### [AIM OF THE EXERCISE]
Among the records that follow, find each line holding the word "РИНЦ" and copy it.

### [LISTED ENTRIES]
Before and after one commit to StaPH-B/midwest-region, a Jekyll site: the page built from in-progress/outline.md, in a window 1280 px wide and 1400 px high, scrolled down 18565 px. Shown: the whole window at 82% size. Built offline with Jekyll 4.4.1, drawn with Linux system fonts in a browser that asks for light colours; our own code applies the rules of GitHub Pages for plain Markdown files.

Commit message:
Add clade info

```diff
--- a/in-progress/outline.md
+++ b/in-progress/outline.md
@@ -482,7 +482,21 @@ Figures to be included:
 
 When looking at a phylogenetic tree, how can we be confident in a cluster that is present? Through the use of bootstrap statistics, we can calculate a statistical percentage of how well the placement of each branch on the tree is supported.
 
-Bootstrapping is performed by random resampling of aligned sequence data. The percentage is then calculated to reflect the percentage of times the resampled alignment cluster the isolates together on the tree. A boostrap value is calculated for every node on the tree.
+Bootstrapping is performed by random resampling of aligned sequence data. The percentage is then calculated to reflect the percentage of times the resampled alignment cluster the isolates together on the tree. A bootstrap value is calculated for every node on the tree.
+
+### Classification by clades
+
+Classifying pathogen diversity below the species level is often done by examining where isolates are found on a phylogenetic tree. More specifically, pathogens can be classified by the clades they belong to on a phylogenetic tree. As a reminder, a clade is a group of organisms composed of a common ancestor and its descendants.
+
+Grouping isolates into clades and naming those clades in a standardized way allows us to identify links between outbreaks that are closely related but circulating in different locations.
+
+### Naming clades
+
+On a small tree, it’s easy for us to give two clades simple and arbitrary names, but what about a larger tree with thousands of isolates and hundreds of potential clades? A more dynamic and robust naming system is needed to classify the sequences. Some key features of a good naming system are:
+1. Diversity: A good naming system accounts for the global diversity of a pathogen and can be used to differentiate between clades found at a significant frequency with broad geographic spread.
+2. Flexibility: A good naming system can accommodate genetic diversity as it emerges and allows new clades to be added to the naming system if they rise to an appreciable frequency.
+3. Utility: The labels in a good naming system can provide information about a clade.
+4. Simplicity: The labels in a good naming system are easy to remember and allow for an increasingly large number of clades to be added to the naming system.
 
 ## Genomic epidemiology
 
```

--

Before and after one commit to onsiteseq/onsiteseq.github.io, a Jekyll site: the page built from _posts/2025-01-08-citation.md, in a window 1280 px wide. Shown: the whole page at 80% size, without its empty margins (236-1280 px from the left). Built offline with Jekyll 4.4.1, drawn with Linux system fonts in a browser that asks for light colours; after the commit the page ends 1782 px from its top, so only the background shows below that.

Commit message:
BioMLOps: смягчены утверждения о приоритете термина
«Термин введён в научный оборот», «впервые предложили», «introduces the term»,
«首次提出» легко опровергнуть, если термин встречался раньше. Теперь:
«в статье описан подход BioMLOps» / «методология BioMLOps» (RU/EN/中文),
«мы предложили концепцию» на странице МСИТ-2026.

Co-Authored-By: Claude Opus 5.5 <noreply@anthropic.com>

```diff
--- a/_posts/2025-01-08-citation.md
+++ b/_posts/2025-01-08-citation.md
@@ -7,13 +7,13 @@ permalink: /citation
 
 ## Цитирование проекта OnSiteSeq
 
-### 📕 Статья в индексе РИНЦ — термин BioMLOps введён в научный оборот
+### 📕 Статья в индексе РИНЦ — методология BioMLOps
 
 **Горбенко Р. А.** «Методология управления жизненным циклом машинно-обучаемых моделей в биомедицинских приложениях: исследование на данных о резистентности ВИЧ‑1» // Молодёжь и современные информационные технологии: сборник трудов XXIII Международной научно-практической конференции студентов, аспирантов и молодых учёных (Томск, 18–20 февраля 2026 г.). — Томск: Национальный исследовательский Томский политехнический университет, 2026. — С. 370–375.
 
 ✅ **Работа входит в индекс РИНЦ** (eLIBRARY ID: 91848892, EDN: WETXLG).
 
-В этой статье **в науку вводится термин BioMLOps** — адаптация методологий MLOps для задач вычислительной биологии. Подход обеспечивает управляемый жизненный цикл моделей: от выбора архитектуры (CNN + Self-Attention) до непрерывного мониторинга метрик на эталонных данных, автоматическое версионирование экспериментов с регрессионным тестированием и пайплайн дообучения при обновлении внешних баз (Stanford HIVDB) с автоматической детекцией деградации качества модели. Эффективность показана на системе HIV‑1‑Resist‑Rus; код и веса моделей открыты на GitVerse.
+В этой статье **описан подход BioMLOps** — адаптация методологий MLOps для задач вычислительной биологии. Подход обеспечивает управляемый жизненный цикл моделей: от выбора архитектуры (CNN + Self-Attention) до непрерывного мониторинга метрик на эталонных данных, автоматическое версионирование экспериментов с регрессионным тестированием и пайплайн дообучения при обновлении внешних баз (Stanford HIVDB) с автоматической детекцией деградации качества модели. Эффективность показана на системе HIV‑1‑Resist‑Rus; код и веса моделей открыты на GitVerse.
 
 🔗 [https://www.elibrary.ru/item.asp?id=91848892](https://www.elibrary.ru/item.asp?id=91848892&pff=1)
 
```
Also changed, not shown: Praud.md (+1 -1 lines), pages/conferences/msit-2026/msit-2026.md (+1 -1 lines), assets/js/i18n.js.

### [RESPONSE BELOW]
-### 📕 Статья в индексе РИНЦ — термин BioMLOps введён в научный оборот
+### 📕 Статья в индексе РИНЦ — методология BioMLOps
 ✅ **Работа входит в индекс РИНЦ** (eLIBRARY ID: 91848892, EDN: WETXLG).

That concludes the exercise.